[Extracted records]
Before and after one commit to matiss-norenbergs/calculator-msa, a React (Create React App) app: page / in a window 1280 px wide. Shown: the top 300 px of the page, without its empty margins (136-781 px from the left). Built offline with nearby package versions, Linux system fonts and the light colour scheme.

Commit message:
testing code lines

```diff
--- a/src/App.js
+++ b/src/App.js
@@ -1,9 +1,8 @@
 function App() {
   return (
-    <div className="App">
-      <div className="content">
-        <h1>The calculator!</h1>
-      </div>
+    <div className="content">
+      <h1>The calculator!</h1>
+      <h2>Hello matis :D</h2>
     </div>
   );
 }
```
==
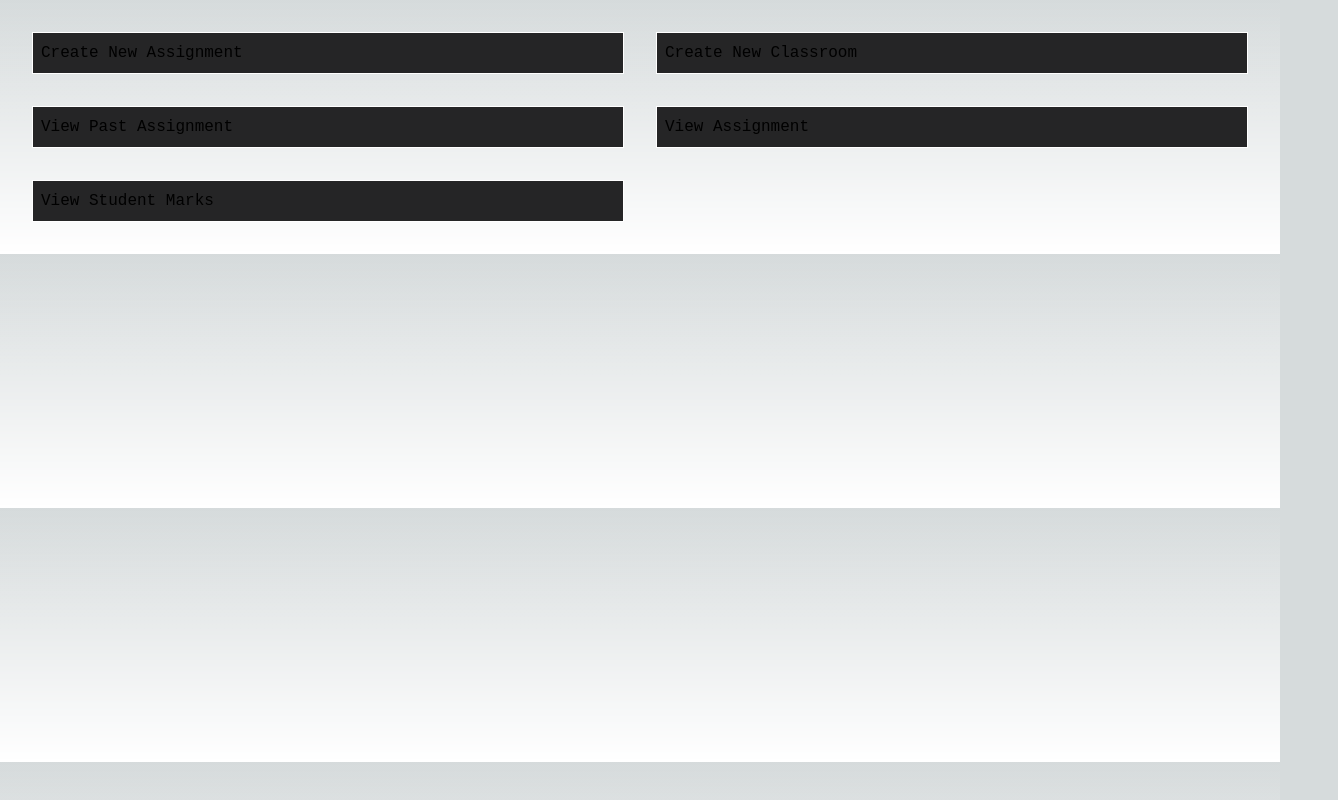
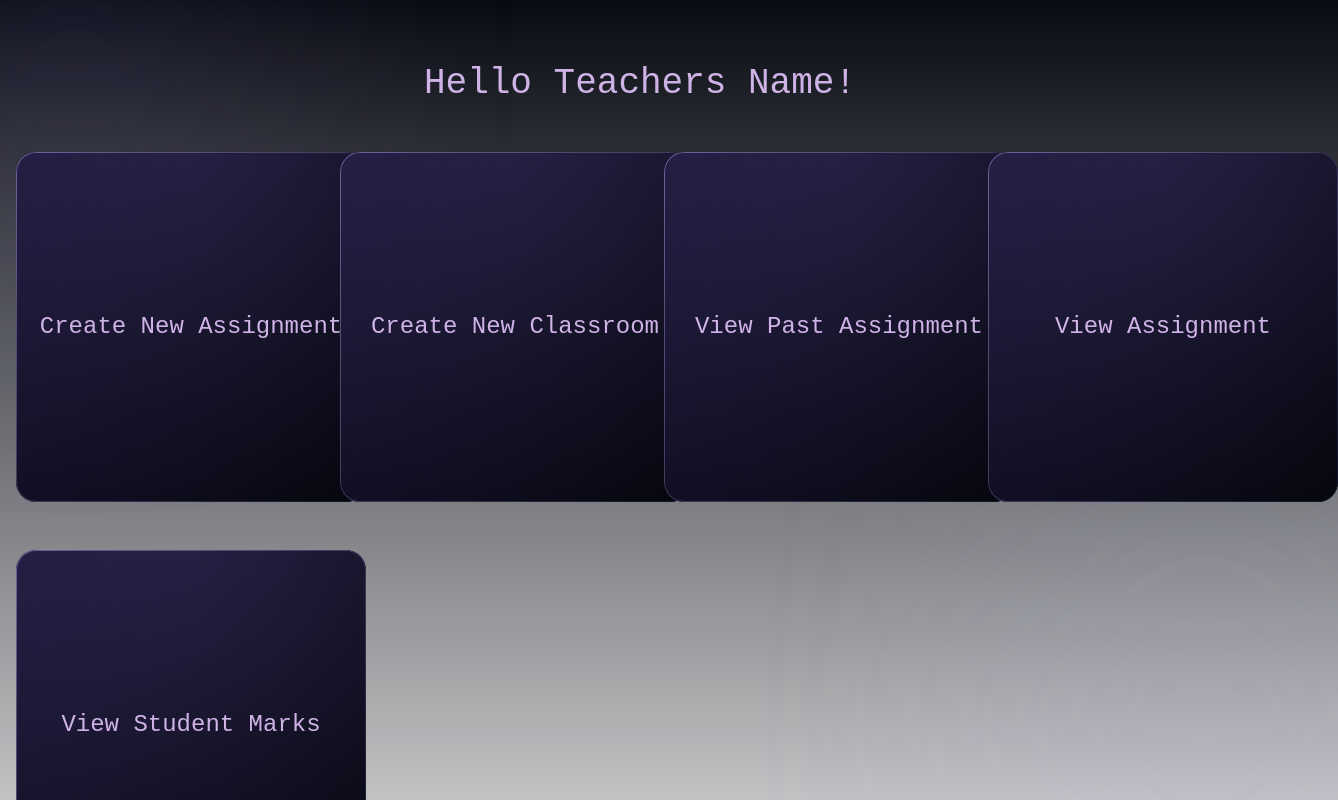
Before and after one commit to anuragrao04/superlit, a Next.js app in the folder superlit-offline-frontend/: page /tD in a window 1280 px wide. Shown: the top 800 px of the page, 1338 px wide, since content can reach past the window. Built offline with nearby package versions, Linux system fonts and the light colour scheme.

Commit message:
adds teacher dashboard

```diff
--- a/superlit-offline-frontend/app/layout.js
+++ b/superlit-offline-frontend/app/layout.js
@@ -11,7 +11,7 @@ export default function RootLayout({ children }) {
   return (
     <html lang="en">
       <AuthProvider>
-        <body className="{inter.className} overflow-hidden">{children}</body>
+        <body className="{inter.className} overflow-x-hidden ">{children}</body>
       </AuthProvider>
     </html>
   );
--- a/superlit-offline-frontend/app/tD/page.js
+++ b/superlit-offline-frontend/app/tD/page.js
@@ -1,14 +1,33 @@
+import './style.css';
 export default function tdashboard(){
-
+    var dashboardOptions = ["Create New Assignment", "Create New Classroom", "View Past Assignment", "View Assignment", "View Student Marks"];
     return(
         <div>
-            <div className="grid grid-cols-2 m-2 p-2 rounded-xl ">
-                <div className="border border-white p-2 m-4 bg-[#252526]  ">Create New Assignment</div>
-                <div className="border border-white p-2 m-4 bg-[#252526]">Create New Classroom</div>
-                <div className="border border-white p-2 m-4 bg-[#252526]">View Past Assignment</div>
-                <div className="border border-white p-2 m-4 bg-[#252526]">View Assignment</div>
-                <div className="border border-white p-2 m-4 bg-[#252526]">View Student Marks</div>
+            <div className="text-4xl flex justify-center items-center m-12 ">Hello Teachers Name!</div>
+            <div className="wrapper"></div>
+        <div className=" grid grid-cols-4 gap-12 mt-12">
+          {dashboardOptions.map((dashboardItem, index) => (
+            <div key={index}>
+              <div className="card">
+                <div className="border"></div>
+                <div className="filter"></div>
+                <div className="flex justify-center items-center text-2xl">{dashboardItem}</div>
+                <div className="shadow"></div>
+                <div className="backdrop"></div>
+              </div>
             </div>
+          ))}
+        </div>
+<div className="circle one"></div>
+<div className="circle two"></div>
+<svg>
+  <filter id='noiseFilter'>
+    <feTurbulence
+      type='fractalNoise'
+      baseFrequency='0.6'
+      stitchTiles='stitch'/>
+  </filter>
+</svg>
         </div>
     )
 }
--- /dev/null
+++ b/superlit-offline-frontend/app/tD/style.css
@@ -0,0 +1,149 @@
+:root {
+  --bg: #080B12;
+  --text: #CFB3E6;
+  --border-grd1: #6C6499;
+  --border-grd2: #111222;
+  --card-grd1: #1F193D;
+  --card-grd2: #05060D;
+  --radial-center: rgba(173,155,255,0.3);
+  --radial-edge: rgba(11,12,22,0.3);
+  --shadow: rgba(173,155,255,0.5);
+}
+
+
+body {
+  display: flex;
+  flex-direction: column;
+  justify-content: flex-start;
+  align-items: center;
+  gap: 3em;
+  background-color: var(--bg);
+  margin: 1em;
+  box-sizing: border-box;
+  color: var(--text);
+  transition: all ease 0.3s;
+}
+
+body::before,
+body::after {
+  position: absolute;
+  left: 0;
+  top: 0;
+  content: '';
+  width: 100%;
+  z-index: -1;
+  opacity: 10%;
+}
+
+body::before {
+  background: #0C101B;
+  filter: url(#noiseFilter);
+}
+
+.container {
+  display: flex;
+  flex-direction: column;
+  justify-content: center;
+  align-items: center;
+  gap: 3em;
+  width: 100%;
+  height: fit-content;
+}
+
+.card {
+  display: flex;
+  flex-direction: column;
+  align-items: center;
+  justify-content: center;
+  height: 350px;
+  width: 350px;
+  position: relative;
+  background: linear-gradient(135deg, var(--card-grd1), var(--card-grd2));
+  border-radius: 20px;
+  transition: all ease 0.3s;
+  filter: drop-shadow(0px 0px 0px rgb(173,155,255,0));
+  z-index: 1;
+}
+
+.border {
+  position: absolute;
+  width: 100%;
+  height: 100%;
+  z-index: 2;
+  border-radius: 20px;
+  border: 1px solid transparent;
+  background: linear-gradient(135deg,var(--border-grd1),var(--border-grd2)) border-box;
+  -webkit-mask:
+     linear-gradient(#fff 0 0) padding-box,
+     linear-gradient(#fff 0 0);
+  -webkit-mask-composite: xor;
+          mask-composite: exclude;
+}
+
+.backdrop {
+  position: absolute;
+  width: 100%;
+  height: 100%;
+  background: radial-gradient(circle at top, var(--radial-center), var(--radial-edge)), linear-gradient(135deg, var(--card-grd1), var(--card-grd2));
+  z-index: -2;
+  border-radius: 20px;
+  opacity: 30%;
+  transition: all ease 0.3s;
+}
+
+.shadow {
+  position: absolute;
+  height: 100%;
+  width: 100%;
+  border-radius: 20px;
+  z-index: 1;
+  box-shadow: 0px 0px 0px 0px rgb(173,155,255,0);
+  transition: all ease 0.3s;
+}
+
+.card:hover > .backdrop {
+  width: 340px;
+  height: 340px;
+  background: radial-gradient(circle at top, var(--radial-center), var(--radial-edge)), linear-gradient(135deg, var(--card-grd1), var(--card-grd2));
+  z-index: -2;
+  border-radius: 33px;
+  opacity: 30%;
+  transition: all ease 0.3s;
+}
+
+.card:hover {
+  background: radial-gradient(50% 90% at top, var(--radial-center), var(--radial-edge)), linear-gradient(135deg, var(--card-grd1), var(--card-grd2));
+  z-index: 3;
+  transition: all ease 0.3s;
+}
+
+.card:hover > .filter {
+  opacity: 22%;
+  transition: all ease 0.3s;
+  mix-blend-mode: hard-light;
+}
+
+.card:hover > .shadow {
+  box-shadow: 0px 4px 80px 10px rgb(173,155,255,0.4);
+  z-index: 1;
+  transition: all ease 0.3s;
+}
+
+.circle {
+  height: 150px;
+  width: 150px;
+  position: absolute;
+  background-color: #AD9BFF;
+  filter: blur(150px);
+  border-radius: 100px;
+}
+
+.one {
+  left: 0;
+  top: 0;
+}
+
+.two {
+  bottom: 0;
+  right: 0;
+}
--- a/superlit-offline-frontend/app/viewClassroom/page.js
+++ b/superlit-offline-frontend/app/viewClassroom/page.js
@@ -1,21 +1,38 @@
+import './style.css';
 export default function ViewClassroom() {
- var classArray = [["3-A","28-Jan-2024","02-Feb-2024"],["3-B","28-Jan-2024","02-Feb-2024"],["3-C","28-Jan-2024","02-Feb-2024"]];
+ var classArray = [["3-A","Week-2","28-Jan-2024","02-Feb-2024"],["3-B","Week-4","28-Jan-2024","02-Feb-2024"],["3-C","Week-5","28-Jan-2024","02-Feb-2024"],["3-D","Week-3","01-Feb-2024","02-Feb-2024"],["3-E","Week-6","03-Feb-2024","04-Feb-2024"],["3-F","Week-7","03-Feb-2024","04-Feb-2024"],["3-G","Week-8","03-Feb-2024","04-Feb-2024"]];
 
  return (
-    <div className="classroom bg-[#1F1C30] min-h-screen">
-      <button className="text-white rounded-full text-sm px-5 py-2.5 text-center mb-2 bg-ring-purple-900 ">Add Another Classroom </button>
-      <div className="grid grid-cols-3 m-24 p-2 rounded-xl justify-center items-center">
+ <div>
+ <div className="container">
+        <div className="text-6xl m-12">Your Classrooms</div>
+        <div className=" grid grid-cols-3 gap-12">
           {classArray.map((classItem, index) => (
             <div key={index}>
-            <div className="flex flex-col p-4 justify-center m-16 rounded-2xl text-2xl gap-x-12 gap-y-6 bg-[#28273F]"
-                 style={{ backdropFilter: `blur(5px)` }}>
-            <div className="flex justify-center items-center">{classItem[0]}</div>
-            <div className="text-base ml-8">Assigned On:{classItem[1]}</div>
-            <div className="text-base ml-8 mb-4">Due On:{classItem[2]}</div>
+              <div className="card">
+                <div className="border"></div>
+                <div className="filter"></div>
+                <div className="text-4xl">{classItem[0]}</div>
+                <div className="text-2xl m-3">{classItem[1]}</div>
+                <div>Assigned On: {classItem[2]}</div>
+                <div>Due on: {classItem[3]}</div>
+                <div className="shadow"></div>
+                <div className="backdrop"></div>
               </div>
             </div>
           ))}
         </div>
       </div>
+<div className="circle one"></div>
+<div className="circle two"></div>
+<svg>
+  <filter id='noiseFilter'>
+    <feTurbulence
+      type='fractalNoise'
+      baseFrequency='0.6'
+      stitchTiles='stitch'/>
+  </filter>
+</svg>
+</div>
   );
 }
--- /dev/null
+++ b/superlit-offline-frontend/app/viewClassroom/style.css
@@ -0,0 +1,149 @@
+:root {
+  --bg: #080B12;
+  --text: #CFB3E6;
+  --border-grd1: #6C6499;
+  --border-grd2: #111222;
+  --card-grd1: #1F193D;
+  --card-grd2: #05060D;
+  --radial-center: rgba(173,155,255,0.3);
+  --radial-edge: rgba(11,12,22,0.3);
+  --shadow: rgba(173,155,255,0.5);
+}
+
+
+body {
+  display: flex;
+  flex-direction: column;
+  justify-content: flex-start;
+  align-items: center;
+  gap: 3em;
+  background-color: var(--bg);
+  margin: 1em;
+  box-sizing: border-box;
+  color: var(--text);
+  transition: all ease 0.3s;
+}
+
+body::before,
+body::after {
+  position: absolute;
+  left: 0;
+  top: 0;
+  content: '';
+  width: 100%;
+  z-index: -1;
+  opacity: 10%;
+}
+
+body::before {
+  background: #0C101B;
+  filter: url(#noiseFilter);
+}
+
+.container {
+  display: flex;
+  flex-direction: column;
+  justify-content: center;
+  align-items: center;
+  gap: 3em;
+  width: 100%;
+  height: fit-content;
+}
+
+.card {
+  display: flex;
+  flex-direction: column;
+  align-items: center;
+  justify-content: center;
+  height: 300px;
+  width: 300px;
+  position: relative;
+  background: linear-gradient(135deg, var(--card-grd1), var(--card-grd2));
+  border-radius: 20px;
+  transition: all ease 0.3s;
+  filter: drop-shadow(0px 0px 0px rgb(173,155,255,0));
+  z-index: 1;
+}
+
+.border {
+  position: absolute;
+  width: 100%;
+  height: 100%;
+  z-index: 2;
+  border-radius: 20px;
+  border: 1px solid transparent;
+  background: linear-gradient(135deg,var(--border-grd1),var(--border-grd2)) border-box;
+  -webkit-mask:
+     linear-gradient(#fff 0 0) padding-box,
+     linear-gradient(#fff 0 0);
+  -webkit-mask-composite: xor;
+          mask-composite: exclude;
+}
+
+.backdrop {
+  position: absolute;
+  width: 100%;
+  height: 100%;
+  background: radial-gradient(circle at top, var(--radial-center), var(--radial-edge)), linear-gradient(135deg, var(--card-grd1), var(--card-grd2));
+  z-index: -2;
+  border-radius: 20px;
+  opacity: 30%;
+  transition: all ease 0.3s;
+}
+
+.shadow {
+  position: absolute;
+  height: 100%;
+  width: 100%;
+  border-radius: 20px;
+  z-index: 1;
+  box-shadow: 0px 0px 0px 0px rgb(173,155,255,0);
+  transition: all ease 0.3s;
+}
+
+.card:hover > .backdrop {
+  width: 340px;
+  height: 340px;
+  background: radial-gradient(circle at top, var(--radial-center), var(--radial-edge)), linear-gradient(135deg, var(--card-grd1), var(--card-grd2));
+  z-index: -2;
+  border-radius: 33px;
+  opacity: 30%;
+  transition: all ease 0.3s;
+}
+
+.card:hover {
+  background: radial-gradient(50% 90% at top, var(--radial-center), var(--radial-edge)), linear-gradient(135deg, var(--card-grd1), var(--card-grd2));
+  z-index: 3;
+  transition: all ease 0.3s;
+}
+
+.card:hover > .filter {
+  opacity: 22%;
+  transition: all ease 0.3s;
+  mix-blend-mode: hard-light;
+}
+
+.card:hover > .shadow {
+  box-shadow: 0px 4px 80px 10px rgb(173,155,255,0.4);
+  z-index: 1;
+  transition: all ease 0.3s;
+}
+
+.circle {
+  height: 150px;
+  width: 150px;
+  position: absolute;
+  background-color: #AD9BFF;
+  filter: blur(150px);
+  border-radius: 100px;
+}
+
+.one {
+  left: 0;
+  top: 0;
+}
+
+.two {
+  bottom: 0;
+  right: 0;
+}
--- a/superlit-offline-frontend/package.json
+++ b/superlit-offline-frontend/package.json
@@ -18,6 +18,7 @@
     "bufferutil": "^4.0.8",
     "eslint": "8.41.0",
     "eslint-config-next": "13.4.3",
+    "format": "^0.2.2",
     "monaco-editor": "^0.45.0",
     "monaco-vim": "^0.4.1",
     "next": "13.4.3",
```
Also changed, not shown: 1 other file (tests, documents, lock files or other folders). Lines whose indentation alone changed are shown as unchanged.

### YOUR ASSIGNMENT
Across the preceding records, count the lines with the word "classItem" in them and give that figure alone.

### FINISHED EXERCISE
8